This behavior demonstrates extraordinary levels of irresponsibility and arrogance, Mr. Frank, D-Mass., and 17 other Democrats on the committee said in a letter today to Northern Trust Chief Executive Frederick Waddell. Federal taxpayers should not and will not stand for such abuses.
The tournament sponsorship is part of a business decision regarding an annual event to show appreciation for clients, Northern Trust spokesman John O'Connell said in an e-mail statement reported by Bloomberg News. The Northern Trust Open is an integral part of Northern Trusts global marketing activities, focusing on retaining and growing business with existing clients and attracting new clients.
Mr. O'Connell declined to say how much the bank spent on the events, Bloomberg reported. He did not immediately respond to a request for comment from Crain Financial Group.
The letter cited published reports in noting that the 120-year-old bank sponsored a Professional Golfers Association tournament called the Northern Trust Open in Pacific Palisades, Calif. Northern Trust had $82 billion in banking assets and $3 trillion under custody as of Dec. 31, according to its website.
The bank also hosted clients and employees at parties at the Beverly Wilshire and Ritz-Carlton hotels, and gave away Tiffany souvenirs, the congressional letter said.

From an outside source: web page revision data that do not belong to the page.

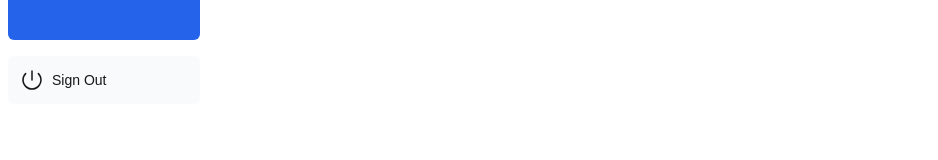
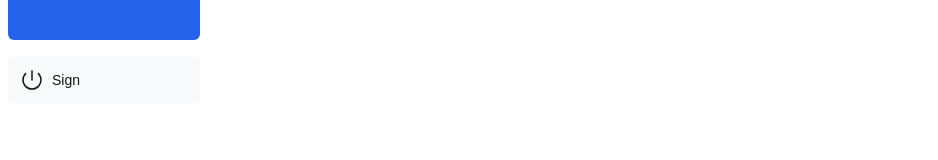
Before and after one commit to AlainDLC/bachata-_management, a Next.js app in the folder just-dance/: page / in a window 1280 px wide. Shown: the part 136-296 px from the top of the page, without its empty margins (0-938 px from the left). Built offline with nearby package versions, Linux system fonts and the light colour scheme.

Commit message:
refactor

```diff
--- a/just-dance/app/components/Sidebar.tsx
+++ b/just-dance/app/components/Sidebar.tsx
@@ -19,7 +19,7 @@ export default function SideBar() {
         >
           <button className="flex h-[48px] w-full grow items-center justify-center gap-2 rounded-md bg-gray-50 p-3 text-sm font-medium hover:bg-sky-100 hover:text-blue-600 md:flex-none md:justify-start md:p-2 md:px-3">
             <PowerIcon className="w-6" />
-            <div className="">Sign Out</div>
+            <div className="">Sign </div>
           </button>
         </form>
       </div>
```
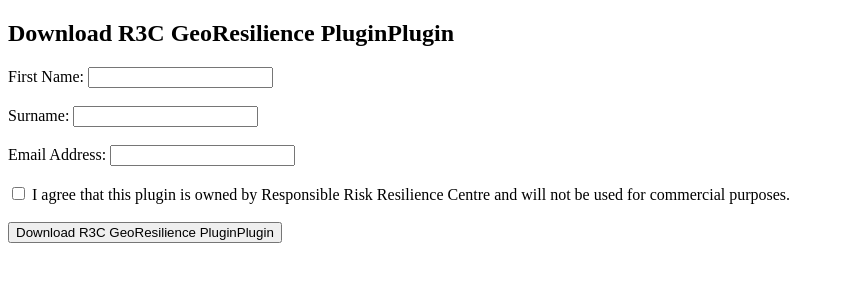
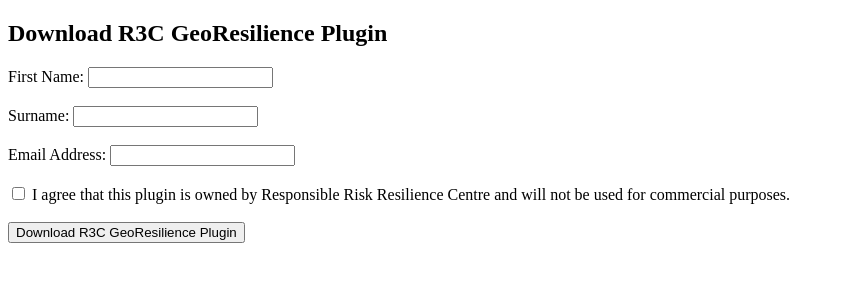
Before and after one commit to R3C-GeoResilience/R3CGeoResilience, a plain HTML site: page index.html in a window 1280 px wide. Shown: the whole page, without its empty margins (0-844 px from the left). Drawn offline with Linux system fonts and the light colour scheme.

Commit message:
Update index.html

```diff
--- a/index.html
+++ b/index.html
@@ -3,11 +3,11 @@
 <head>
     <meta charset="UTF-8">
     <meta name="viewport" content="width=device-width, initial-scale=1.0">
-    <title>Download R3C GeoResilience PluginPlugin</title>
+    <title>Download R3C GeoResilience Plugin</title>
 </head>
 <body>
 
-<h2>Download R3C GeoResilience PluginPlugin</h2>
+<h2>Download R3C GeoResilience Plugin</h2>
 <form id="downloadForm">
     <label for="name">First Name:</label>
     <input type="text" id="name" name="name" required><br><br>
@@ -23,7 +23,7 @@
         I agree that this plugin is owned by Responsible Risk Resilience Centre and will not be used for commercial purposes.
     </label><br><br>
 
-    <button type="submit">Download R3C GeoResilience PluginPlugin</button>
+    <button type="submit">Download R3C GeoResilience Plugin</button>
 </form>
 
 <div id="downloadLink" style="display:none;">
```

We insist that you immediately return to the federal government the equivalent of what Northern Trust frittered away on these lavish events, the Democrats wrote.
They said that any future Treasury support would be conditioned on a thorough reform of your companys policies and practices.
The bank said in October that it was getting a federal injection of $1.5 billion in return for preferred stock under the $700 billion bailout aimed at stabilizing the financial system and unclogging credit channels.
Neil Roland is a reporter for Crain Financial Group